*** Opening Data provided ***

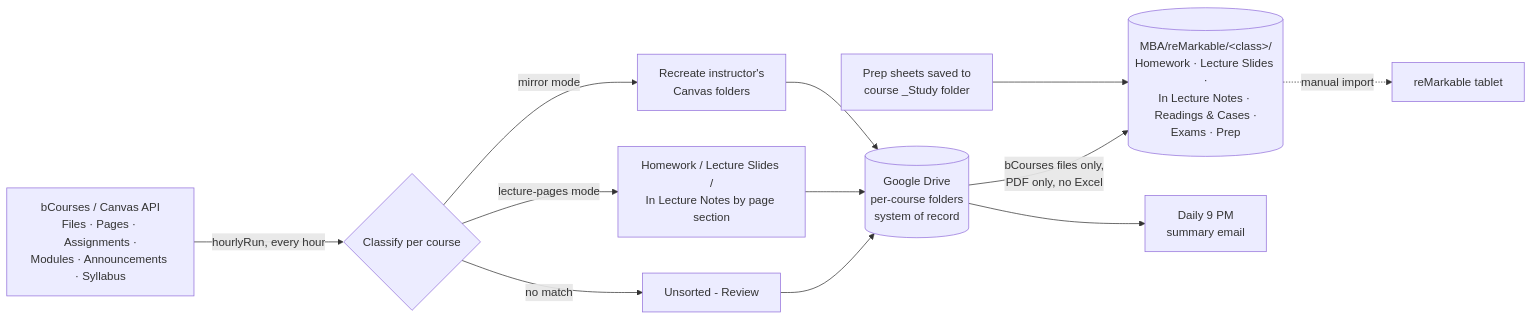
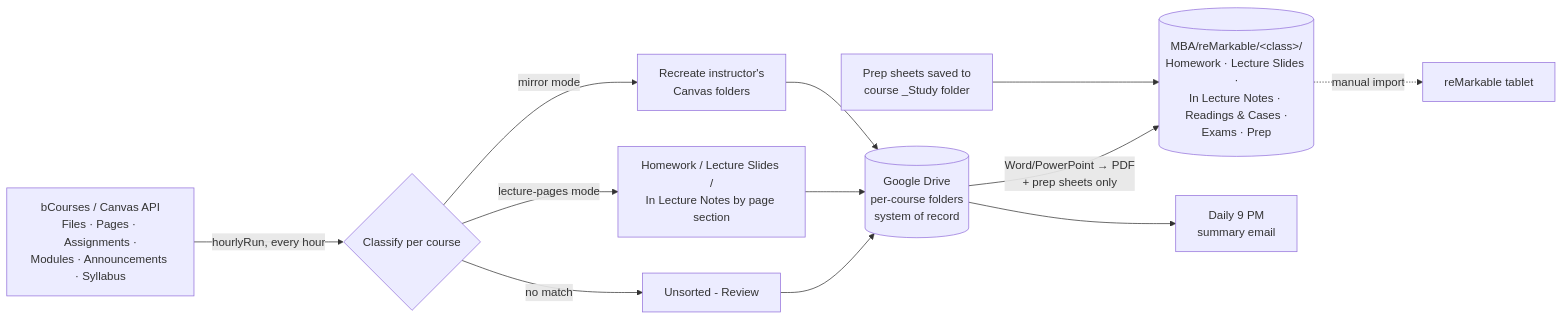
The diagram in README.md (patrickbassett1381/bcourses-to-drive-sync), drawn with Mermaid before and after one commit. The commit also changed other lines of this file and 2 other files, not shown here.

Commit message:
v5.3 + v5.4: slim reMarkable tree to Prep + Office conversions; nightly digest queue

````diff
--- a/README.md
+++ b/README.md
@@ -7,14 +7,14 @@
 ```mermaid
 flowchart LR
     A[bCourses / Canvas API<br/>Files · Pages · Assignments ·<br/>Modules · Announcements · Syllabus] -->|hourlyRun, every hour| B{Classify per course}
     B -->|mirror mode| C[Recreate instructor's<br/>Canvas folders]
     B -->|lecture-pages mode| D[Homework / Lecture Slides /<br/>In Lecture Notes by page section]
     B -->|no match| E[Unsorted - Review]
     C --> F[(Google Drive<br/>per-course folders<br/>system of record)]
     D --> F
     E --> F
     P[Prep sheets saved to<br/>course _Study folder] --> G
-    F -->|bCourses files only,<br/>PDF only, no Excel| G[(MBA/reMarkable/&lt;class&gt;/<br/>Homework · Lecture Slides ·<br/>In Lecture Notes · Readings & Cases ·<br/>Exams · Prep)]
+    F -->|Word/PowerPoint → PDF<br/>+ prep sheets only| G[(MBA/reMarkable/&lt;class&gt;/<br/>Homework · Lecture Slides ·<br/>In Lecture Notes · Readings & Cases ·<br/>Exams · Prep)]
     G -.->|manual import| H[reMarkable tablet]
     F --> M[Daily 9 PM<br/>summary email]
 ```
````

*** Closing Data provided ***

— Work required —
Identify all lines in the records above with the word "mode".

— Exercise response —
     B -->|mirror mode| C[Recreate instructor's<br/>Canvas folders]
     B -->|lecture-pages mode| D[Homework / Lecture Slides /<br/>In Lecture Notes by page section]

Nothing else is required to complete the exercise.